### Your task
Using "else" as the search string, find the matching lines below and copy them.

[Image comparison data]
=== Begin Enclosure ===

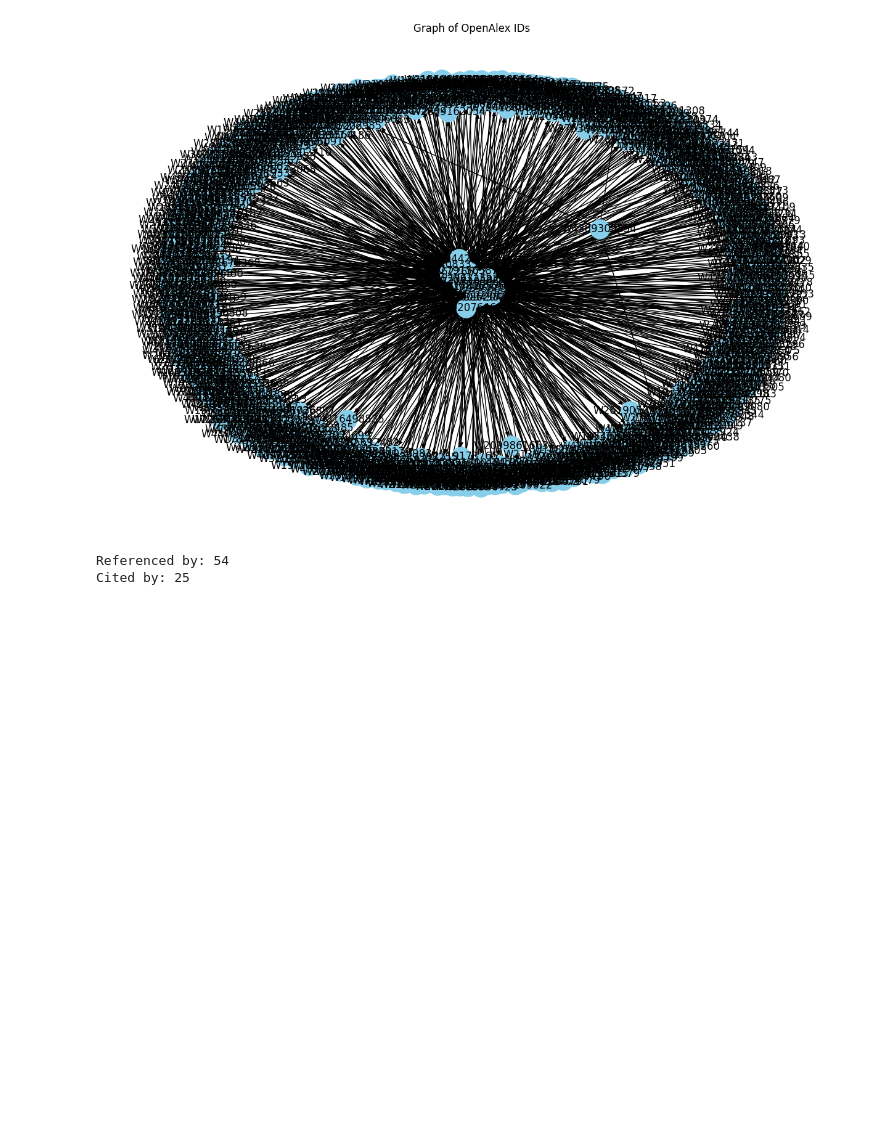
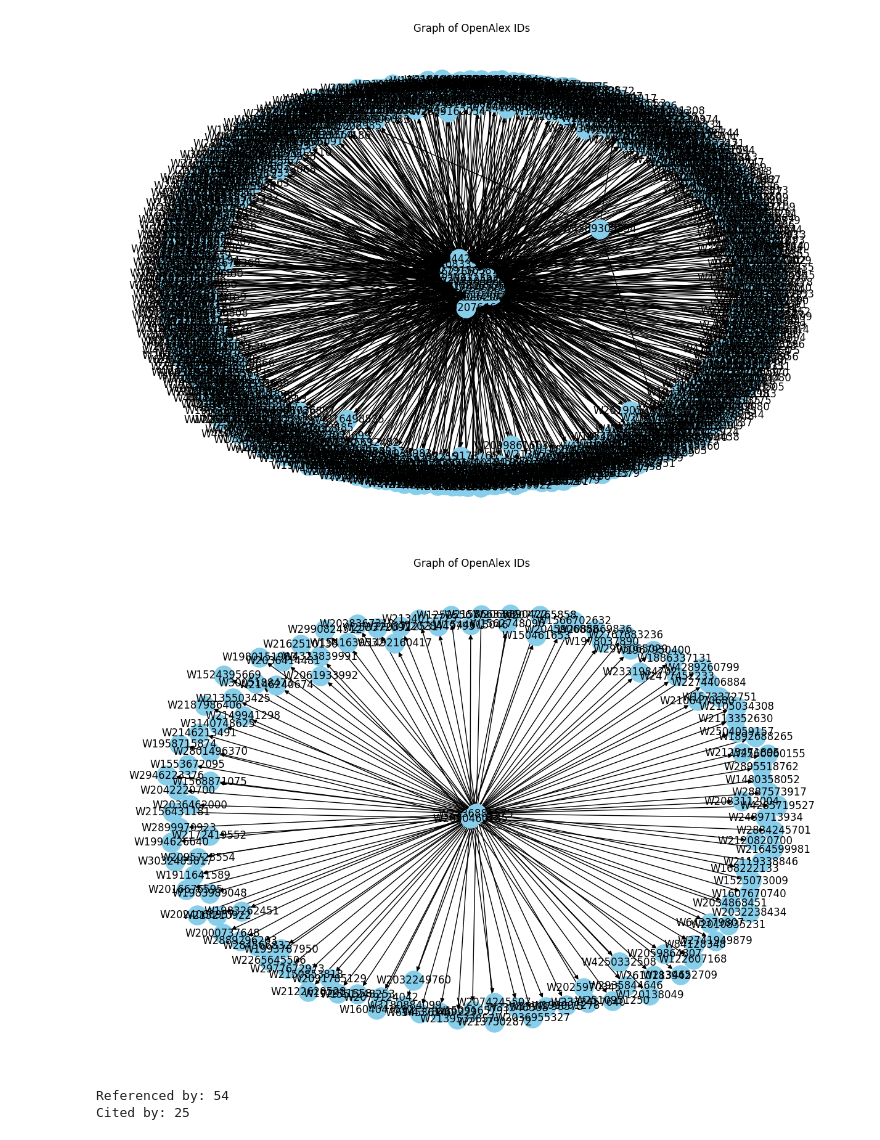
Before and after one commit to darrengarside/DAML_FinalProject, a Jupyter notebook: DAML_finalProject_v1.ipynb, the cells around one changed output. Saved outputs shown, nothing was run; the diff lists cells and outputs as text; code cells hidden in the pictures; blank space fills up the shorter version.

Commit message:
added in test_2 data

```diff
--- a/DAML_finalProject_v1.ipynb
+++ b/DAML_finalProject_v1.ipynb
@@ -38,14 +42,15 @@ maddie_df.head(10)
 # %%
 maddie_df = maddie_df.dropna(subset=['DOI'])
+test_df = test_df.dropna(subset=['DOI'])
 
-def get_paper_id(title):
+'''def get_paper_id(title):
 	url = f'https://api.openalex.org/works?search={title}'
 	response = requests.get(url)
 	if response.status_code == 200:
 		data = response.json()
 		if 'data' in data and data['data']:
 			return data['data'][0]['id']
-	return None
+	return None'''
 
 maddie_df.head(100)
 # %% [output]
@@ -79,6 +84,7 @@ def get_paper_id(title):
 
 # Add id to each row in maddie_df
 maddie_df['id'] = maddie_df['title'].apply(lambda x: get_paper_id(x) if pd.notnull(x) else None)
+test_df['id'] = test_df['title'].apply(lambda x: get_paper_id(x) if pd.notnull(x) else None)
 
 
 # remove blank id rows
@@ -114,6 +133,7 @@ See the caveats in the documentation: https://pandas.pydata.org/pandas-docs/stab
 # %%
 #remove the 'https://openalex.org/' from the id field
 maddie_df['id'] = maddie_df['id'].apply(lambda x: x.split('/')[-1] if x is not None else None)
+test_df['id'] = test_df['id'].apply(lambda x: x.split('/')[-1] if x is not None else None)
 
 maddie_df.head(91)
 # %% [output]
@@ -179,7 +222,10 @@ Cited by dictionary: {'W2802076461': ['https://openalex.org/W2938336924', 'https
 # %%
 #remove the 'https://openalex.org/' from the dictionary values
 referenced_by_dict = {key: [x.split('/')[-1] for x in value] for key, value in referenced_by_dict.items()}
+test_referenced_by_dict = {key: [x.split('/')[-1] for x in value] for key, value in test_referenced_by_dict.items()}
 cited_by_dict = {key: [x.split('/')[-1] for x in value] for key, value in cited_by_dict.items()}
+test_cited_by_dict = {key: [x.split('/')[-1] for x in value] for key, value in test_cited_by_dict.items()}
+# Print the dictionaries of OpenAlex IDs and their referenced_by and cited_by IDs
 # %%
 referenced_by_dict
 # %% [output]
@@ -254,6 +340,40 @@ plt.title("Graph of OpenAlex IDs")
 plt.show()
 # %% [output]
 [figure]
+# %%
+import networkx as nx
+import matplotlib.pyplot as plt
+
+# take the two dictionaries and create a graph whose nodes are the dictionary keys and values. create an edge between nodes if the value is associated with a  key
+# Create a directed graph
+# Create a graph
+G = nx.DiGraph()
+
+# Add nodes and edges for referenced_by_dict
+for key, values in test_referenced_by_dict.items():
+    if not G.has_node(key):
+        G.add_node(key)
+    for value in values:
+        if not G.has_node(value):
+            G.add_node(value)
+        G.add_edge(key, value)
+
+# Add nodes and edges for cited_by_dict
+for key, values in test_cited_by_dict.items():
+    if not G.has_node(key):
+        G.add_node(key)
+    for value in values:
+        if not G.has_node(value):
+            G.add_node(value)
+        G.add_edge(key, value)
+
+# Plot the graph
+plt.figure(figsize=(12, 8))
+nx.draw(G, with_labels=True, node_size=500, node_color="skyblue", pos=nx.spring_layout(G))
+plt.title("Graph of OpenAlex IDs")
+plt.show()
+# %% [output]
+[figure, added]
 # %%
 # test_refs = get_references("https://api.openalex.org/works?filter=referenced_works:W2802076461") # 54 / 776
 
```
Also changed, not shown: parts of 9 cells of this notebook.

=== End Enclosure ===

### Exercise answer
 maddie_df['id'] = maddie_df['title'].apply(lambda x: get_paper_id(x) if pd.notnull(x) else None)
+test_df['id'] = test_df['title'].apply(lambda x: get_paper_id(x) if pd.notnull(x) else None)
 maddie_df['id'] = maddie_df['id'].apply(lambda x: x.split('/')[-1] if x is not None else None)
+test_df['id'] = test_df['id'].apply(lambda x: x.split('/')[-1] if x is not None else None)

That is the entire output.